    Have a look:


    Best wishes,

    • Karoly G Molina:

      @Valerie Valerie,
      I don’t even know how I made this mistake. Would you believe me if I told you I actually read this book twice: one time for pleasure and the second for a presentation for my masters? THANK YOU for correcting me!

  3. Valerie:

    Hi Karoly,

    You’re welcome! My husband is a genealogist and has researched the van Gogh line. Please note that Theo who was murdered was the great-grandchild of Vincent’s brother Theo, not the grandchild.

    The book sounds like a very interesting read!

    • Karoly G Molina:

      @Valerie Valerie, you are life-saver! Thank you for your corrections 🙂

  4. Charles Den-Baars:

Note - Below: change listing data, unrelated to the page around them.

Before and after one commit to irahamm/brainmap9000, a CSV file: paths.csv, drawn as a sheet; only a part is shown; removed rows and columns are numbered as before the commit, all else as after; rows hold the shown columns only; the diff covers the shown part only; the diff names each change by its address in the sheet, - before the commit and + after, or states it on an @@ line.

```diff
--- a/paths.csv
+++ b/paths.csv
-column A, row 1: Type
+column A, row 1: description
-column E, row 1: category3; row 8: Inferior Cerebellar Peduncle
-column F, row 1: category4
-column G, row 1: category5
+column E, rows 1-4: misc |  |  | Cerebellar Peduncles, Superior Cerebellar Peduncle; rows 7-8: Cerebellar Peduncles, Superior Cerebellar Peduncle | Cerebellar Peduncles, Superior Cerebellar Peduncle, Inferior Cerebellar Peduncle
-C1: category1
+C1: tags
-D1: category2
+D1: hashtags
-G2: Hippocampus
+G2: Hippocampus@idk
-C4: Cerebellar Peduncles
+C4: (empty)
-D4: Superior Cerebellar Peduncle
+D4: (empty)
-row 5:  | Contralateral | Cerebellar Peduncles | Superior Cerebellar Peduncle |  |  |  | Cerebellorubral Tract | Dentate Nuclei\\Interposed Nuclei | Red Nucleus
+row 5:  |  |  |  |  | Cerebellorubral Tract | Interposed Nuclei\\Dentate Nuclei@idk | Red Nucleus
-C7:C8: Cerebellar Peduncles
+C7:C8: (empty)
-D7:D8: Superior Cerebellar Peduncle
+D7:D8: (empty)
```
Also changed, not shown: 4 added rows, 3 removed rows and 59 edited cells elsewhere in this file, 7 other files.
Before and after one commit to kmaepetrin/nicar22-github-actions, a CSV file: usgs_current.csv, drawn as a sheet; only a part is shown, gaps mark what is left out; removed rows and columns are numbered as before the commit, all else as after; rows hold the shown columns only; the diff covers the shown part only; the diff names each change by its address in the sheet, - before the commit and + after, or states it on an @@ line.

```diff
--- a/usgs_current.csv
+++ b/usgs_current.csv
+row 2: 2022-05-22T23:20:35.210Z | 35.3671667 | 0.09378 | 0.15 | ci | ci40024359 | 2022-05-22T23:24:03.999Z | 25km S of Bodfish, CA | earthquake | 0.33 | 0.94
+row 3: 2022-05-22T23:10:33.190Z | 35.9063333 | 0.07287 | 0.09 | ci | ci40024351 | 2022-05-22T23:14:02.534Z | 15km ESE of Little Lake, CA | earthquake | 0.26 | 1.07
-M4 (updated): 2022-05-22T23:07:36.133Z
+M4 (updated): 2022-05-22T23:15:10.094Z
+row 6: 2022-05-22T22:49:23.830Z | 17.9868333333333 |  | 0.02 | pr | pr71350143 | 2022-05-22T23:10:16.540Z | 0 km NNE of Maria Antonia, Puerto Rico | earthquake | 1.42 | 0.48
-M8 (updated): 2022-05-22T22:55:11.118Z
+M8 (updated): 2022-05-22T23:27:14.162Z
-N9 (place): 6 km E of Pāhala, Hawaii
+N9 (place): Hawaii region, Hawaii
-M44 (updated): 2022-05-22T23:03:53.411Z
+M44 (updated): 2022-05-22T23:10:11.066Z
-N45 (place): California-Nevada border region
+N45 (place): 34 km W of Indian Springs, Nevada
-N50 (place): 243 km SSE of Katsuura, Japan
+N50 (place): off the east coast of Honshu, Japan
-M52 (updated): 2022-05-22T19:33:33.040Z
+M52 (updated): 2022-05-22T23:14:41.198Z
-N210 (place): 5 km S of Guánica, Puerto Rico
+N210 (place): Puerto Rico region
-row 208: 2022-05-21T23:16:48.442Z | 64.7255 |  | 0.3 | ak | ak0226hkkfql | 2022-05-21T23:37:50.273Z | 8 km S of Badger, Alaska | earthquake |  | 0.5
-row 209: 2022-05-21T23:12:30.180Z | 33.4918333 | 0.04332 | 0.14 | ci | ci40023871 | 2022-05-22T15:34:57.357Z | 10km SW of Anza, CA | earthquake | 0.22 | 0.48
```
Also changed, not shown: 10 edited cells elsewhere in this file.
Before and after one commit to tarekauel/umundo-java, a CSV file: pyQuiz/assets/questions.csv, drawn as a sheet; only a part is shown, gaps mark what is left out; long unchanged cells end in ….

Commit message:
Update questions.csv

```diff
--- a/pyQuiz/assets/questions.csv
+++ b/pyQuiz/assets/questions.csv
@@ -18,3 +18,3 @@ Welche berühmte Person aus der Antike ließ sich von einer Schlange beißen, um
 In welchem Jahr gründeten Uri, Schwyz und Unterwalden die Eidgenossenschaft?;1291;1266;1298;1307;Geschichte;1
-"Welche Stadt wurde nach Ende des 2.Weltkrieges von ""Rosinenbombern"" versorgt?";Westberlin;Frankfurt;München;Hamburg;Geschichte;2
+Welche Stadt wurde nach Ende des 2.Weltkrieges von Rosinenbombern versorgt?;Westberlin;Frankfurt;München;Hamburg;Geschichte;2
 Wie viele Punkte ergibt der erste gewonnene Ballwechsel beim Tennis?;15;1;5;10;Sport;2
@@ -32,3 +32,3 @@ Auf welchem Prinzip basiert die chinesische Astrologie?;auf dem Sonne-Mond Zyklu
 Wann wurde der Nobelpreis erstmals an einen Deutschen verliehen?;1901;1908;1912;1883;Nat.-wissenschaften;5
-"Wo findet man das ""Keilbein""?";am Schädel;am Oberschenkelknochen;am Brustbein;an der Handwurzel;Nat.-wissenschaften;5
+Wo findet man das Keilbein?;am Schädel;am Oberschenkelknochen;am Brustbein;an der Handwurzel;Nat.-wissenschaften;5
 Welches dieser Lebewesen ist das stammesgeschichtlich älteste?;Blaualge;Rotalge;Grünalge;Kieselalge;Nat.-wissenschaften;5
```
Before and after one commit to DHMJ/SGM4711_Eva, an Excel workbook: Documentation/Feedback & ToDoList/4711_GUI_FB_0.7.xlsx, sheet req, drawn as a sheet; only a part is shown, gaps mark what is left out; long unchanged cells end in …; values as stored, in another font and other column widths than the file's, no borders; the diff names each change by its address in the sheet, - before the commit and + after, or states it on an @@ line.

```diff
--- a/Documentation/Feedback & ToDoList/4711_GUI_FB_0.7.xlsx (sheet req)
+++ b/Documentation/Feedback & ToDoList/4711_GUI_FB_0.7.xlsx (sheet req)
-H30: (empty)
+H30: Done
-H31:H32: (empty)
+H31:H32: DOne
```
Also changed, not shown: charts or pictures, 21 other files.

    My Father also suffered and starved during WWII…But not in the Netherlands. He was in Jakarta, Indonesia when the Japanese invaded in early 1942. And he spent most of the next 3 and a half years in a terrible camp named Ambarawa, where he had maybe a handful of mostly rotten food to survive on per day!! He weighed about 90 lbs when he finally escaped only a few days before mobs of separatists murdered innocent POWS in their cells as the already surrendered Japanese stood by… my Dad told my brothers and i many horror stories about what he went through, and how he had to add insects, lizards, and rats to his almost non-existent diet or he would have surely died! So to this day, i feel guilty when i have to waste food, i almost never do that… There was also a “hunger-summer” for Dutch colonists in Indonesia, don’t forget…

    • Karoly G Molina:

      @Charles Den-Baars Charles,
      Thank you for sharing this heartbreaking story. I had no idea about this part of history, and I am so thankful you shared it with us. Your dad is a hero and I am so glad he survived and shared with you his story. He is definitely someone I would love to meet!